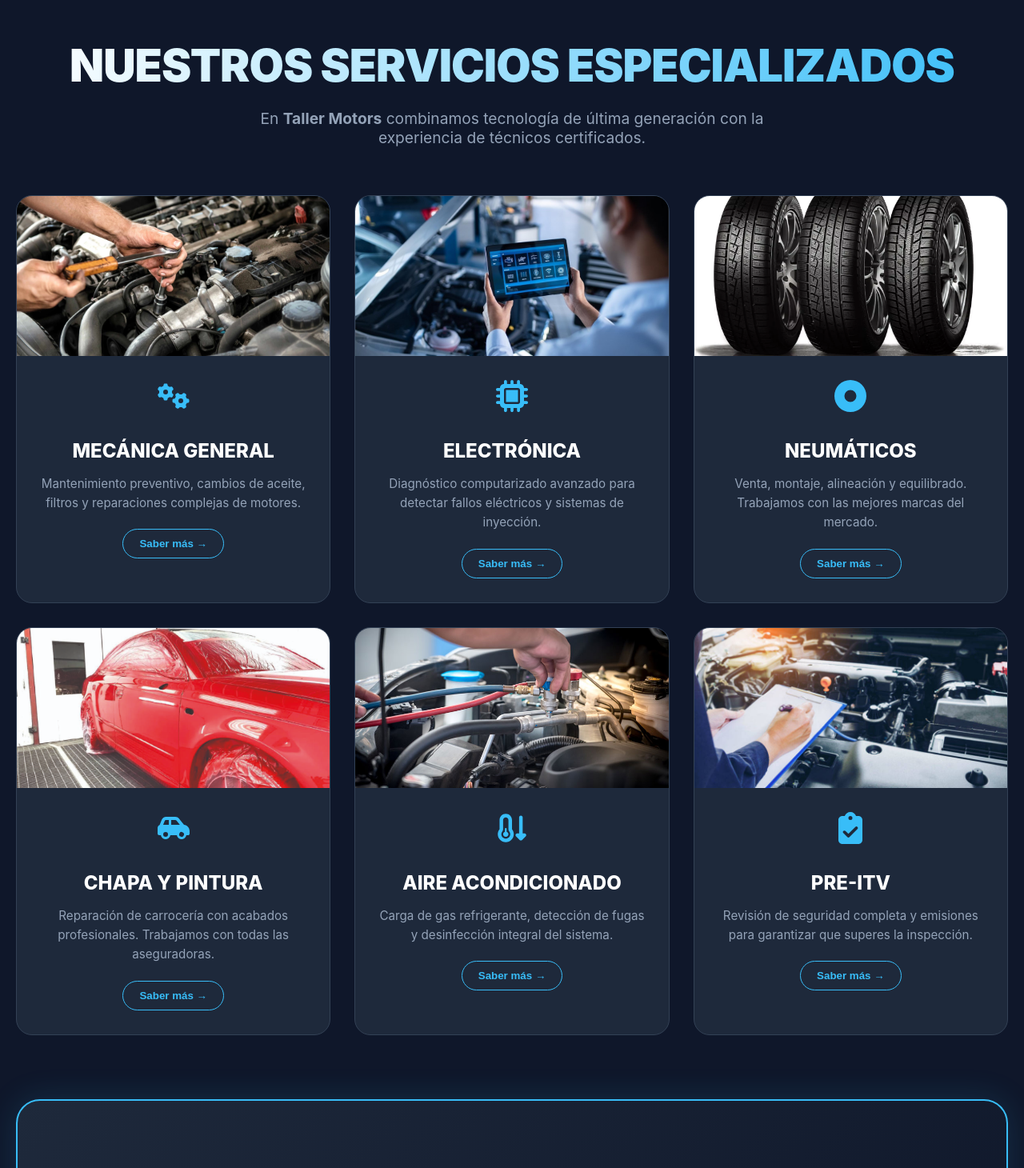
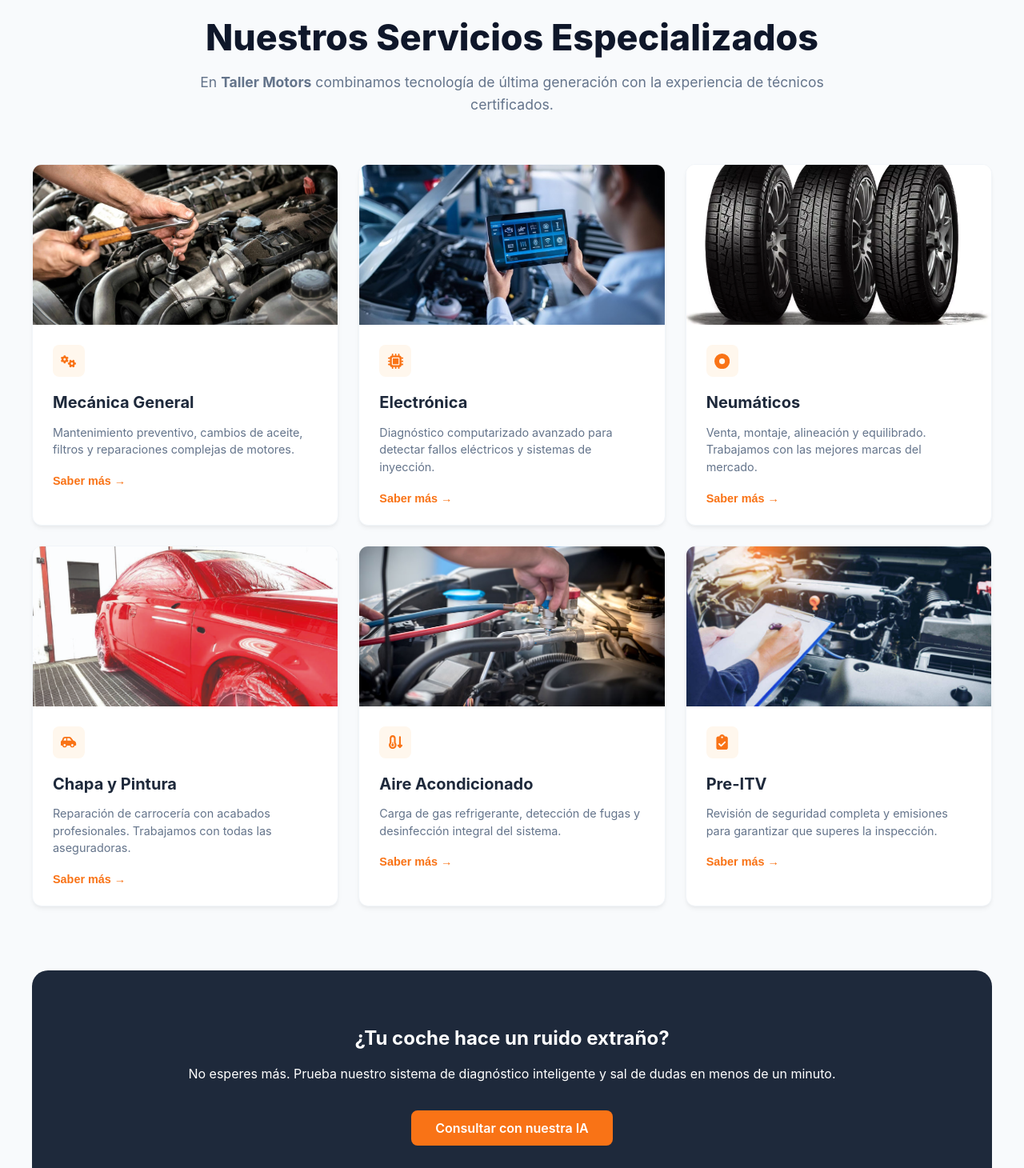
Before and after one commit to alfonso964/taller-proyecto-intermodular, a React (Vite) app: page /servicios in a window 1280 px wide. Shown: the part 140-1600 px from the top of the page at 80% size. Built offline with nearby package versions, Linux system fonts and the light colour scheme; no server answers.

Commit message:
hacer ajustes

```diff
--- a/src/styles/PaginaServicios.css
+++ b/src/styles/PaginaServicios.css
@@ -1,16 +1,17 @@
-/* PaginaServicios.css - ESTILO TALLER DARK NEON */
+/* PaginaServicios.css - CORREGIDO SEGÚN CAPTURA */
 
 .servicios-page {
-  background-color: #0f172a; /* Fondo azul oscuro profundo */
-  color: #ffffff;
+  background-color: #f8fafc; /* Fondo gris muy claro como en la imagen */
+  color: #1e293b;
   min-height: 100vh;
   font-family: 'Inter', sans-serif;
+  padding-bottom: 80px;
 }
 
 .servicios-contenido-wrapper {
-  max-width: 1300px;
+  max-width: 1200px;
   margin: 0 auto;
-  padding: 80px 20px;
+  padding: 60px 20px;
 }
 
 /* HEADER */
@@ -20,140 +21,127 @@
 }
 
 .servicios-header h1 {
-  font-size: 3.5rem;
-  font-weight: 900;
-  text-transform: uppercase;
-  letter-spacing: -1px;
-  margin-bottom: 20px;
-  background: linear-gradient(90deg, #fff, #38bdf8);
-  -webkit-background-clip: text;
-  -webkit-text-fill-color: transparent;
+  font-size: 2.8rem;
+  font-weight: 800;
+  color: #0f172a;
+  margin-bottom: 15px;
 }
 
 .servicios-header p {
-  font-size: 1.2rem;
-  color: #94a3b8;
-  max-width: 700px;
+  font-size: 1.1rem;
+  color: #64748b;
+  max-width: 800px;
   margin: 0 auto;
+  line-height: 1.6;
 }
 
 /* GRID DE SERVICIOS */
 .servicios-grid {
   display: grid;
-  grid-template-columns: repeat(3, 1fr); /* 3 columnas en escritorio */
-  gap: 30px;
-  margin-bottom: 80px;
+  grid-template-columns: repeat(3, 1fr);
+  gap: 25px;
+  margin-bottom: 60px;
 }
 
 .servicio-card {
-  background: #1e293b;
-  border-radius: 20px;
+  background: #ffffff;
+  border-radius: 12px;
   overflow: hidden;
-  border: 1px solid #334155;
-  transition: all 0.3s ease;
-  display: flex;
-  flex-direction: column;
+  box-shadow: 0 4px 6px -1px rgba(0, 0, 0, 0.05), 0 2px 4px -1px rgba(0, 0, 0, 0.03);
+  transition: transform 0.3s ease, box-shadow 0.3s ease;
+  border: 1px solid #f1f5f9;
 }
 
 .servicio-card:hover {
-  transform: translateY(-10px);
-  border-color: #38bdf8;
-  box-shadow: 0 10px 30px rgba(56, 189, 248, 0.2);
+  transform: translateY(-5px);
+  box-shadow: 0 20px 25px -5px rgba(0, 0, 0, 0.1);
 }
 
 .servicio-imagen {
   width: 100%;
   height: 200px;
-  overflow: hidden;
 }
 
 .servicio-imagen img {
   width: 100%;
   height: 100%;
   object-fit: cover;
-  transition: transform 0.5s ease;
-}
-
-.servicio-card:hover .servicio-imagen img {
-  transform: scale(1.1);
 }
 
 .servicio-contenido {
-  padding: 30px;
-  text-align: center;
+  padding: 25px;
+  text-align: left; /* Alineado a la izquierda como en la foto */
 }
 
+/* El contenedor del icono (el cuadradito naranja suave) */
 .servicio-icono {
-  font-size: 2.5rem;
-  color: #38bdf8;
+  width: 40px;
+  height: 40px;
+  background-color: #fff7ed; /* Naranja muy suave */
+  color: #f97316; /* Naranja fuerte */
+  display: flex;
+  align-items: center;
+  justify-content: center;
+  border-radius: 8px;
+  font-size: 1.2rem;
   margin-bottom: 15px;
 }
 
 .servicio-contenido h3 {
-  font-size: 1.5rem;
-  font-weight: 800;
-  margin-bottom: 12px;
-  text-transform: uppercase;
+  font-size: 1.25rem;
+  font-weight: 700;
+  color: #1e293b;
+  margin-bottom: 10px;
 }
 
 .servicio-contenido p {
-  color: #94a3b8;
-  font-size: 0.95rem;
-  line-height: 1.6;
+  color: #64748b;
+  font-size: 0.9rem;
+  line-height: 1.5;
   margin-bottom: 20px;
 }
 
 .btn-saber-mas {
   background: transparent;
-  color: #38bdf8;
-  border: 1px solid #38bdf8;
-  padding: 10px 20px;
-  border-radius: 50px;
+  color: #f97316;
+  border: none;
+  padding: 0;
   font-weight: 600;
+  font-size: 0.9rem;
   cursor: pointer;
-  transition: all 0.3s ease;
+  display: flex;
+  align-items: center;
+  gap: 5px;
+  transition: color 0.2s;
 }
 
 .btn-saber-mas:hover {
-  background: #38bdf8;
-  color: #0f172a;
+  color: #ea580c;
+  text-decoration: underline;
 }
 
-/* SECCIÓN CTA IA */
+/* SECCIÓN CTA IA (Adaptada al estilo claro) */
 .servicios-cta-ia {
-  margin-bottom: 80px;
+  margin: 80px 0;
 }
 
 .cta-ia-card {
-  background: linear-gradient(135deg, #1e293b 0%, #0f172a 100%);
-  padding: 60px;
-  border-radius: 30px;
-  border: 2px solid #38bdf8;
+  background: #1e293b;
+  color: white;
+  padding: 50px;
+  border-radius: 20px;
   text-align: center;
-  box-shadow: 0 0 40px rgba(56, 189, 248, 0.15);
-}
-
-.cta-ia-card h2 {
-  font-size: 2.5rem;
-  font-weight: 900;
-  margin-bottom: 20px;
 }
 
 .btn-ir-ia {
   display: inline-block;
-  background: #38bdf8;
-  color: #0f172a;
-  padding: 15px 35px;
-  border-radius: 50px;
-  font-weight: 800;
+  background: #f97316;
+  color: white;
+  padding: 12px 30px;
+  border-radius: 8px;
+  font-weight: 600;
   text-decoration: none;
-  margin-top: 25px;
-  transition: all 0.3s ease;
-}
-
-.btn-ir-ia:hover {
-  transform: scale(1.05);
-  box-shadow: 0 0 20px #38bdf8;
+  margin-top: 20px;
 }
 
 /* GARANTÍAS */
@@ -161,33 +149,31 @@
   display: grid;
   grid-template-columns: repeat(3, 1fr);
   gap: 30px;
+  border-top: 1px solid #e2e8f0;
+  padding-top: 60px;
 }
 
 .garantia-card {
   text-align: center;
-  padding: 30px;
-  background: rgba(255, 255, 255, 0.03);
-  border-radius: 20px;
 }
 
 .garantia-icon {
-  font-size: 3rem;
-  color: #38bdf8;
+  font-size: 2.5rem;
+  color: #f97316;
   margin-bottom: 15px;
+}
+
+.garantia-card h4 {
+  font-weight: 700;
+  margin-bottom: 8px;
 }
 
 /* RESPONSIVE */
 @media (max-width: 1024px) {
-  .servicios-grid, .servicios-garantias-container {
-    grid-template-columns: repeat(2, 1fr);
-  }
+  .servicios-grid { grid-template-columns: repeat(2, 1fr); }
 }
 
 @media (max-width: 768px) {
-  .servicios-grid, .servicios-garantias-container {
-    grid-template-columns: 1fr;
-  }
-  .servicios-header h1 {
-    font-size: 2.5rem;
-  }
+  .servicios-grid, .servicios-garantias-container { grid-template-columns: 1fr; }
+  .servicios-header h1 { font-size: 2rem; }
 }
```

EXERCISE DIRECTIONS |
Pull out all lines of the data with the string "hover".

ANSWER BOX |
 .servicio-card:hover {
-.servicio-card:hover .servicio-imagen img {
 .btn-saber-mas:hover {
-.btn-ir-ia:hover {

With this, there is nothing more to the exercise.